Thousands of Rohingya Muslims fled their homes last month after ethnic tensions rocked the western state of Rakhine after the killing of ten Muslims in an attack by Buddhist vigilantes on their bus.
The attack came following the rape and killing of a Buddhist woman, for which Buddhists blame Muslims.
Observers have said that Burmese monks were seen blocking international aid to Muslim refugees, who fled their homes in the recent bout of violence.
Monasteries in Maugdaw and Sittwe have refused to allow international aid to Rohingya Muslims in shelter camps.
They described the aid to Muslim refugees as “biased” in favor of Rohingyas.
Discrimination against Rohingya Muslims has forced thousands of them to flee Burma into neighboring Bangladesh.

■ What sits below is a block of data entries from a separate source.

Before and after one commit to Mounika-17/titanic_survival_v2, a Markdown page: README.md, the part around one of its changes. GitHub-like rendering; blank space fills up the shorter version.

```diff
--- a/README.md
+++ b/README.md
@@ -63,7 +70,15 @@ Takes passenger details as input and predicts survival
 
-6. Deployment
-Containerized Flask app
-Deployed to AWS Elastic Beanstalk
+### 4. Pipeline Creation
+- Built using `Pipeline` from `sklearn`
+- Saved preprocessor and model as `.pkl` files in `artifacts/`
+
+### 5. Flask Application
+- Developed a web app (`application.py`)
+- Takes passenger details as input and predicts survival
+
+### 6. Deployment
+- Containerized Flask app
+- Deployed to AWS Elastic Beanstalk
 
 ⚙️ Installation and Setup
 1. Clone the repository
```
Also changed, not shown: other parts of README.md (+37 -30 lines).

Amnesty International said Friday that Rohingya Muslims are increasingly being hit with targeted attacks that have included killings, rape and physical abuse.
Monks’ groups have issued pamphlets warning Burmese against associating with Rohingya Muslims.
One leaflet issued by monks described the Rohingya as “cruel by nature”.
It argued that Rohingya Muslims had plans to exterminate other ethnic groups in Burma.
Statements were also issued by two monk groups, The Young Monks’ Association of Sittwe and Mrauk Oo Monks’ Association, calling on Burmese not to associate with Rohingya.
Monks' leader Ashin Htawara has recently called on the government to send Rohingya "back to their native land".
"The Rohingya are not a Burmese ethnic group,” he said an event in London hosted by the anti-Rohingya Burma Democratic Concern.
“The root cause of the violence… comes from across the border."
The monks’ position is shocking to many as they have often played a role in helping vulnerable people.
"We were shocked to have [Ashin Htawara] propose to us that there should be what amounts to concentration camps for the Rohingya," said Mark Farmaner, director of Burma Campaign UK.
Described by the UN as one of the world's most persecuted minorities, Myanmar’s ethnic-Bengali Muslims, generally known as the Rohingyas, are facing a catalogue of discrimination in their homeland.
They have been denied citizenship rights since an amendment to the citizenship laws in 1982 and are treated as illegal immigrants in their own home.
Myanmar’s government as well as the Buddhist majority refuse to recognize the term "Rohingya", referring to them as "Bengalis".
Earlier this month, Burmese President Thein Sein said that Rohingyas should be settled in a third country.